━━━━━ Excerpted data

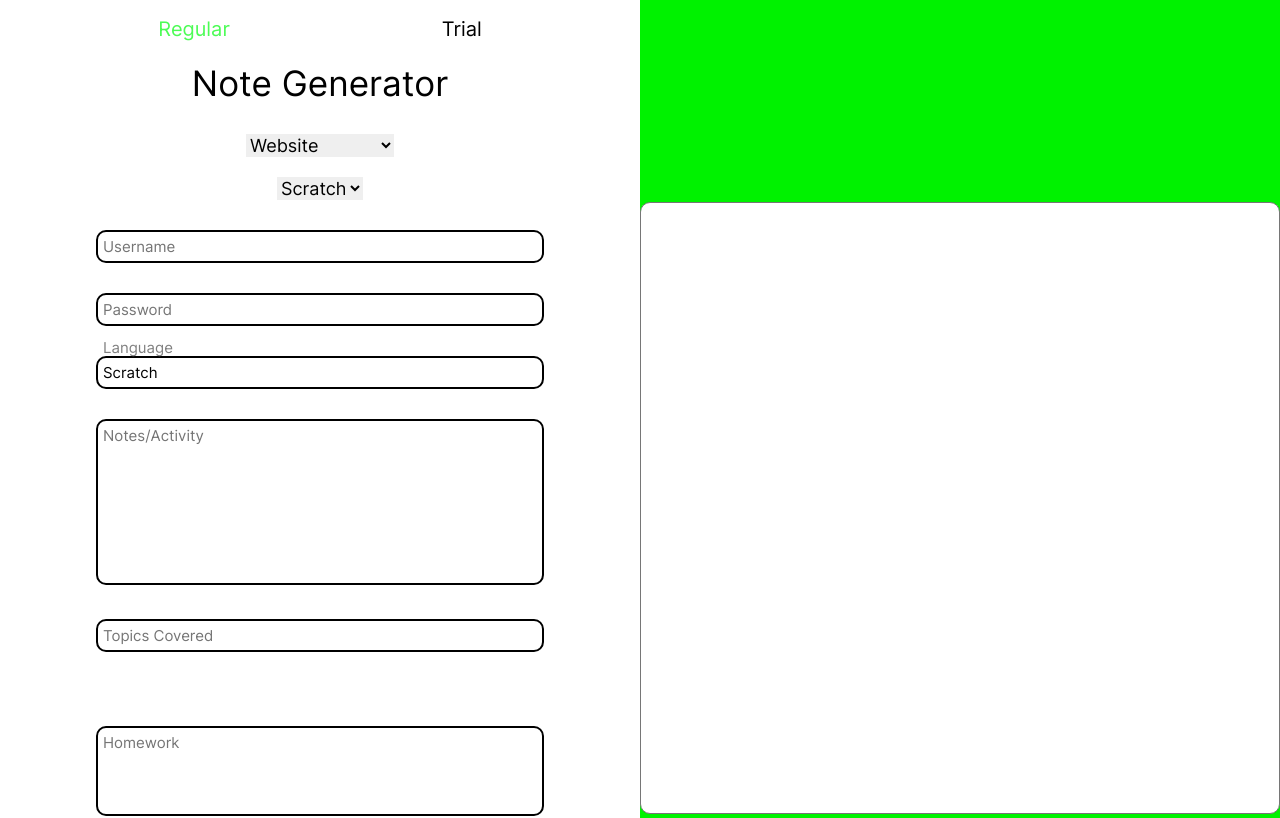
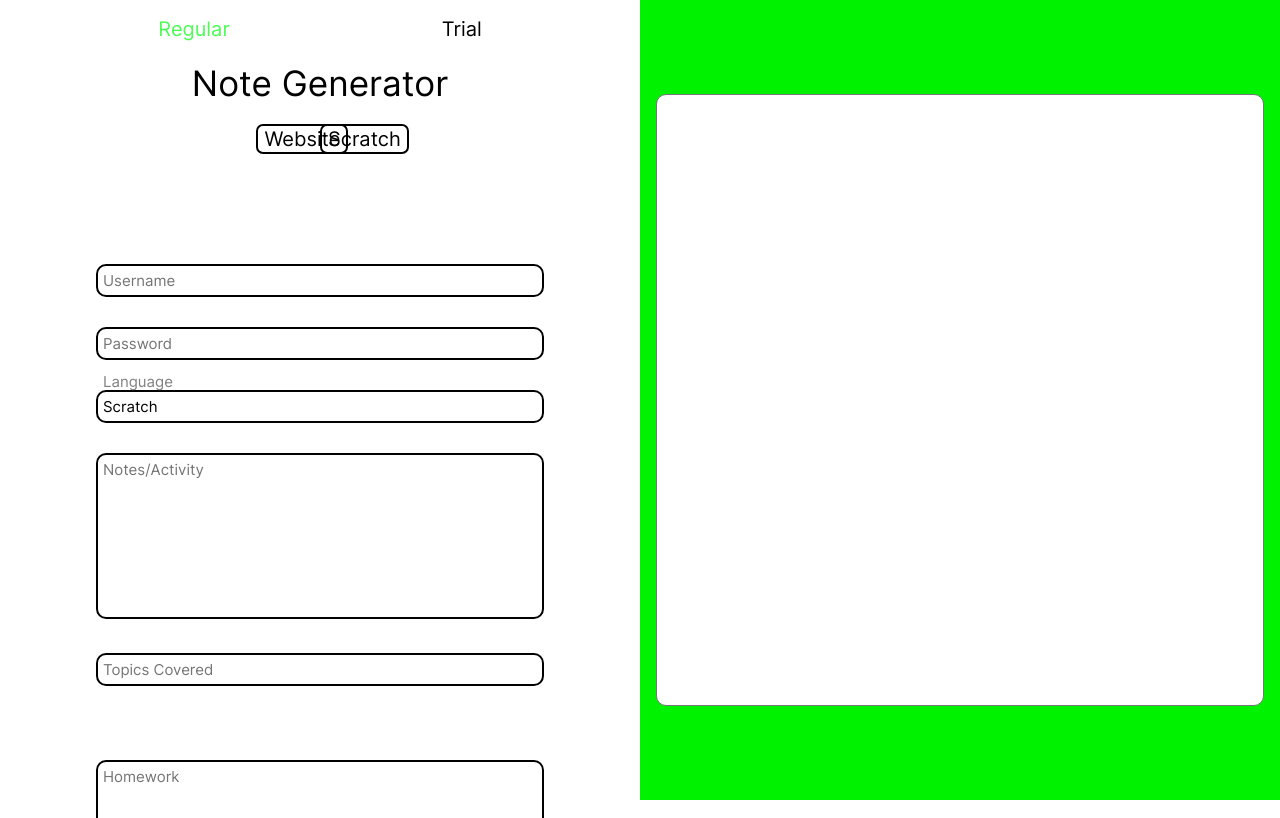
Before and after one commit to AlexL374/coderSchoolNotes, an Angular app: page / in a window 1280 px wide. Shown: the top 818 px of the page. Built offline with nearby package versions, Linux system fonts and the light colour scheme.

Commit message:
Fixed positioning of finish area, changed dropdown menus, changed icon

```diff
--- a/src/app/main-page/main-page.component.css
+++ b/src/app/main-page/main-page.component.css
@@ -8,8 +8,8 @@ ul {
   margin: 16px 0px 0px 0px;
 }
 
-button {
-
+.tab,
+.submit {
   background-color: inherit;
   border: none;
   font-size: 20px;
@@ -20,10 +20,11 @@ button {
   transition: .2s;
 }
 
-button:hover {
+.tab:hover,
+.submit:hover {
   cursor: pointer;
   opacity: .5;
-  transition: .4s;
+  transition: .3s;
 }
 
 li {
@@ -76,7 +77,6 @@ textarea {
   grid-area: regular;
   position: relative;
   text-align: center;
-  transition: 10s;
 }
 
 .all {
@@ -89,13 +89,13 @@ textarea {
 
 #finishDiv {
   grid-area: trial;
-  position: relative;
-  width: auto;
+  position: fixed;
+  left: 50%;
+  width: 50%;
   background-color: rgb(0, 242, 0);
   display: flex;
   justify-content: center;
   align-items: center;
-  transition: 10s;
   min-height: 100vh;
 }
 
@@ -111,6 +111,7 @@ textarea {
   font-weight: 500;
   color: black;
   border-radius: 10px;
+  width: 93%;
 }
 
 #finish:focus {
@@ -140,7 +141,7 @@ textarea {
   transition: all .3s;
 }
 
-.username_group, .password_group, .language_group, .notes_group, .topics_group, .challenges_group, .next_group, .local_group {
+#username_group, #password_group, #language_group, #notes_group, #topics_group, #challenges_group, #next_group, #local_group {
   position: relative;
   margin: 10px;
   display: block;
@@ -215,3 +216,70 @@ textarea {
 .submit {
   margin-bottom: 16px;
 }
+
+#platform-website-container.website {
+  justify-self: center;
+  display: grid;
+  grid-template-areas:
+  'space platform language';
+  grid-template-columns: 20% 30% 30%;
+}
+
+#platform-container {
+  grid-area: platform;
+}
+
+#website-container {
+  grid-area: language;
+}
+
+#website-button,
+#platform-button {
+  border: 2px solid black;
+  border-radius: 7px;
+  position: relative;
+  background-color: inherit;
+  font-size: 20px;
+}
+
+#website-button:hover,
+#platform-button:hover {
+  cursor: pointer;
+}
+
+.dropdown-item {
+  text-decoration: none;
+  display: inline-block;
+  padding: 5px 5px 5px 5px;
+  border-radius: 5px;
+}
+
+.dropdown-item:visited {
+  color: black;
+}
+
+.dropdown-item:hover {
+  background-color: rgb(219, 219, 219);
+}
+
+.dropdown-content {
+  opacity: 0;
+  visibility: hidden;
+  display: block;
+  transition: all .3s;
+  text-align: center;
+  justify-content: center;
+}
+
+.dropdown-content:hover {
+  opacity: 1;
+  visibility: visible;
+  transition: all .3s;
+}
+
+#website-button:hover + .dropdown-content,
+#platform-button:hover + .dropdown-content {
+  opacity: 1;
+  visibility: visible;
+  transition: all .3s;
+}
--- a/src/app/main-page/main-page.component.html
+++ b/src/app/main-page/main-page.component.html
@@ -1,8 +1,6 @@
 <!DOCTYPE html>
 <html lang="en" dir="ltr">
   <body>
-
-    <!-- Include the date? -->
 
     <!-- tabs for switching between trial/group/regular sessions -->
 
@@ -15,66 +13,66 @@
       <p class="title">Note Generator</p>
       <br>
       <!--<p class="all regular trial">Platform used:&nbsp;</p>-->
-      <!-- <br> -->
+      <!-- <br>
       <select id="platform" (change)="changePlatform()" class="all regular trial">
         <option value="website" class="all regular trial">Website</option>
         <option value="local" class="all regular trial">Local Software</option>
-      </select>
+      </select>-->
+      <div id="platform-website-container" class="website">
+        <div id="platform-container">
+          <button id="platform-button">Website</button>
+          <div class="dropdown-content">
+            <a href="#" class="dropdown-item" (click)="changePlatform('Website')">Website</a>
+            <br>
+            <a href="#" class="dropdown-item" (click)="changePlatform('Local Software')">Local Software</a>
+          </div>
+        </div>
+        <div id="website-container">
+            <button id="website-button">Scratch</button>
+            <div class="dropdown-content">
+              <a href="#" class="dropdown-item" (click)="changeWebsite('Scratch')">Scratch</a>
+              <br>
+              <a href="#" class="dropdown-item" (click)="changeWebsite('Trinket')">Trinket</a>
+              <br>
+              <a href="#" class="dropdown-item" (click)="changeWebsite('Repl.it')">Repl.it</a>
+            </div>
+        </div>
+      </div>
 
-      <br>
-      <!--<p class="all regular trial">Website Used:&nbsp;</p>-->
-      <!-- <br> -->
-      <select id="website" (change)="changeWebsite()" class="all regular trial">
+
+      <!--<select id="website" (change)="changeWebsite()" class="all regular trial">
         <option value="scratch" class="all regular trial">Scratch</option>
         <option value="trinket" class="all regular trial">Trinket</option>
         <option value="repl" class="all regular trial">Repl.it</option>
-      </select>
+      </select>-->
 
-      <div id="local_group" class="local_group">
+      <div id="local_group">
         <input id="local" type="text" class="all regular trial" placeholder="Local Software">
         <label class="local_label" for="local">Local Software</label>
       </div>
 
-      <!--<br>-->
-      <!-- <br>
-      <p class="all regular">Username:</p>
-      <br class="all regular"> -->
-      <div class="username_group">
+      <div id="username_group">
         <input type="text" id="username" class="all regular" placeholder="Username">
         <label class="username_label" for="username">Username</label>
       </div>
 
-      <!--<br class="all regular">
-      <p class="all regular">Password:</p>
-      <br class="all regular">
-      <br> -->
-      <div class="password_group">
+      <div id="password_group">
         <input type="text" id="password" class="all regular" placeholder="Password">
         <label for="password" class="password_label">Password</label>
       </div>
 
-      <!-- <br class="all regular">
-      <p class="all regular trial">Language:</p>
-      <br> -->
-      <!-- <br class="all regular"> -->
-      <div class="language_group">
+      <div id="language_group">
         <input type="text" id="language" name="language" value="" placeholder="Language" class="all regular trial">
         <label for="language" class="language_label">Language</label>
       </div>
 
-      <!--<br>
-      <p class="all regular trial">Notes/Activity:</p> -->
-      <!-- <br> -->
-      <div class="notes_group">
+      <div id="notes_group">
         <!--<input type="text" id="notes" class="all regular trial" placeholder="Notes/Activity">-->
         <textarea id="notes" class="all regular trial" rows="8" cols="23" data-gramm_editor="false" placeholder="Notes/Activity"></textarea>
         <label for="notes" class="notes_label">Notes/Activity</label>
       </div>
 
-      <!--<br>
-      <p class="all regular trial">Topics Covered:</p> -->
-      <!-- <br> -->
-      <div class="topics_group">
+      <div id="topics_group">
         <input type="text" (keydown)=onEnter($event) id="topics" class="all regular trial" placeholder="Topics Covered">
         <label for="topics" class="topics_label">Topics Covered</label>
       </div>
@@ -82,31 +80,23 @@
       <ul id="topicsList" class="all regular trial">
 
       </ul>
-      <!--<br>
-      <p class="all regular">Homework:</p> -->
-      <!-- <br class="all regular"> -->
-      <div class="challenges_group">
+
+      <div id="challenges_group">
         <!-- <input type="text" id="challenges" class="all regular" placeholder="Homework"> -->
         <textarea id="challenges" class="all regular" rows="4" cols="23" data-gramm_editor="false" placeholder="Homework"></textarea>
         <label for="challenges" class="challenges_label">Homework</label>
       </div>
 
-      <!--<br class="all regular">
-      <p class="all regular">Next Lesson Goals:</p> -->
-      <!-- <br class="all regular"> -->
-      <div class="next_group">
-        <!-- <input type="text" id="next" class="all regular" placeholder="Next Lesson Goals"> -->
+      <div id="next_group">
         <textarea id="next" class="all regular" data-gramm_editor="false" placeholder="Next Lesson Goals" rows="4" cols="23"></textarea>
         <label for="next" class="next_label">Next Lesson Goals</label>
       </div>
 
-      <!--<br class="all regular">
-      <br class="all regular">-->
       <button type="button" name="button" (click)="submitButtonClickRegular()" class="all regular submit">Submit</button>
       <button type="button" name="button" (click)="submitButtonClickTrial()" class="all trial submit">Submit</button>
     </div>
     <div id="finishDiv">
-      <textarea id="finish" rows="30" cols="80" ></textarea>
+      <textarea id="finish" rows="30" cols="80"></textarea>
     </div>
   </div>
 
--- a/src/app/main-page/main-page.component.ts
+++ b/src/app/main-page/main-page.component.ts
@@ -20,29 +20,26 @@ format;
   ngOnInit(): void {
     (<HTMLInputElement>document.getElementById("language")).value = "Scratch";
     (<HTMLButtonElement>document.getElementById("regular")).click();
-    this.changePlatform();
+    this.changePlatform("Website");
     console.log(this.format);
   }
 
-  changeWebsite() {
-    var website = (<HTMLSelectElement>document.getElementById("website")).selectedOptions[0].innerHTML;
-    if (website == "Scratch") {
-      (<HTMLInputElement>document.getElementById("language")).value = "Scratch";
+  changeWebsite(name: string) {
+    (<HTMLElement>document.getElementById("website-button")).innerHTML = name;
+    if (name == "Scratch") {
+      (<HTMLInputElement>document.getElementById("language")).value = name;
     }
-    else if (website == "Trinket") {
-      (<HTMLInputElement>document.getElementById("language")).value = "Python";
-    }
-    else if (website == "Repl.it") {
+    else if (name == "Trinket" || name == "Repl.it") {
       (<HTMLInputElement>document.getElementById("language")).value = "Python";
     }
   }
 
   submitButtonClickRegular() {
     //first check that all required inputs are there
-    var platform = (<HTMLSelectElement>document.getElementById("platform")).selectedOptions[0].innerHTML;
+    var platform = (<HTMLElement>document.getElementById("platform-button")).innerHTML;
     var websiteLink;
     if (platform == "Website") {
-      var website = (<HTMLSelectElement>document.getElementById("website")).selectedOptions[0].innerHTML;
+      var website = (<HTMLElement>document.getElementById("website-button")).innerHTML;
       if (website == "Scratch") {
         websiteLink = "www.scratch.mit.edu";
       }
@@ -73,10 +70,10 @@ format;
   }
 
   submitButtonClickTrial() {
-    var platform = (<HTMLSelectElement>document.getElementById("platform")).selectedOptions[0].innerHTML;
+    var platform = (<HTMLElement>document.getElementById("platform-button")).innerHTML;
     var websiteLink;
     if (platform == "Website") {
-      var website = (<HTMLSelectElement>document.getElementById("website")).selectedOptions[0].innerHTML;
+      var website = (<HTMLElement>document.getElementById("website-button")).innerHTML;
       if (website == "Scratch") {
         websiteLink = "www.scratch.mit.edu";
       }
@@ -117,15 +114,28 @@ format;
     if (s == "regular") {
       (<HTMLElement>document.getElementById("form")).style.gridArea = "regular";
       (<HTMLElement>document.getElementById("finishDiv")).style.gridArea = "trial";
+      //show username, password, homework, and next lesson goals
+      (<HTMLDivElement>document.getElementById("username_group")).style.height = "auto";
+      (<HTMLDivElement>document.getElementById("password_group")).style.height = "auto";
+      (<HTMLDivElement>document.getElementById("challenges_group")).style.height = "auto";
+      (<HTMLDivElement>document.getElementById("next_group")).style.height = "auto";
+      //set finishdiv to be on right side
+      (<HTMLDivElement>document.getElementById("finishDiv")).style.left = "50%";
     }
     else if (s == "trial") {
       (<HTMLElement>document.getElementById("form")).style.gridArea = "trial";
       (<HTMLElement>document.getElementById("finishDiv")).style.gridArea = "regular";
+      (<HTMLDivElement>document.getElementById("username_group")).style.height = "0px";
+      (<HTMLDivElement>document.getElementById("password_group")).style.height = "0px";
+      (<HTMLDivElement>document.getElementById("challenges_group")).style.height = "0px";
+      (<HTMLDivElement>document.getElementById("next_group")).style.height = "0px";
+      //set finishdiv to be on left side
+      (<HTMLDivElement>document.getElementById("finishDiv")).style.left = "0%";
     }
     //reset all elements
     (<HTMLElement>document.getElementById("finish")).innerHTML = "";
-    (<HTMLSelectElement>document.getElementById("platform")).value = "website";
-    (<HTMLSelectElement>document.getElementById("website")).value = "scratch";
+    (<HTMLSelectElement>document.getElementById("platform-button")).innerHTML = "Website";
+    (<HTMLSelectElement>document.getElementById("website-button")).innerHTML = "Scratch";
     (<HTMLInputElement>document.getElementById("username")).value = "";
     (<HTMLInputElement>document.getElementById("password")).value = "";
     (<HTMLInputElement>document.getElementById("language")).value = "";
@@ -138,7 +148,8 @@ format;
     }
     (<HTMLInputElement>document.getElementById("challenges")).value = "";
     (<HTMLInputElement>document.getElementById("next")).value = "";
-    this.changeWebsite();
+    this.changeWebsite("Scratch");
+
   }
 
   onEnter(e: KeyboardEvent) {
@@ -161,11 +172,10 @@ format;
     }
   }
 
-  changePlatform() {
-    var platform = (<HTMLSelectElement>document.getElementById("platform")).selectedOptions[0].innerHTML;
-    var web = (<HTMLElement>document.getElementById("website"));
+  changePlatform(platformName: string) {
+    var web = (<HTMLDivElement>document.getElementById("website-container"));
     var local = (<HTMLElement>document.getElementById("local_group"));
-    if (platform == "Website") {
+    if (platformName == "Website") {
       web.style.opacity = "1";
       web.style.visibility = "visible";
       web.style.height = "auto";
@@ -173,7 +183,7 @@ format;
       local.style.visibility = "hidden";
       local.style.height = "0px";
     }
-    else if (platform == "Local Software") {
+    else if (platformName == "Local Software") {
       web.style.opacity = "0";
       web.style.visibility = "hidden";
       web.style.height = "0px";
@@ -181,12 +191,13 @@ format;
       local.style.visibility = "visible";
       local.style.height = "auto";
     }
+    (<HTMLElement>document.getElementById("platform-button")).innerHTML = platformName;
   }
+
   @HostListener('window:scroll', ['$event'])
   moveWithScroll(e: Event) {
-    (<HTMLDivElement>document.getElementById("finishDiv"));
+    var d = (<HTMLDivElement>document.getElementById("finishDiv"));
+    console.log();
   }
 
-
-
 }
```
Also changed, not shown: 1 other file (tests, documents, lock files or other folders).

━━━━━━━━━━

Goal of the exercise: All of the lines above that carry the string "color" need to be found and copied.

Response below:
   background-color: inherit;
   background-color: rgb(0, 242, 0);
   color: black;
+  background-color: inherit;
+  color: black;
+  background-color: rgb(219, 219, 219);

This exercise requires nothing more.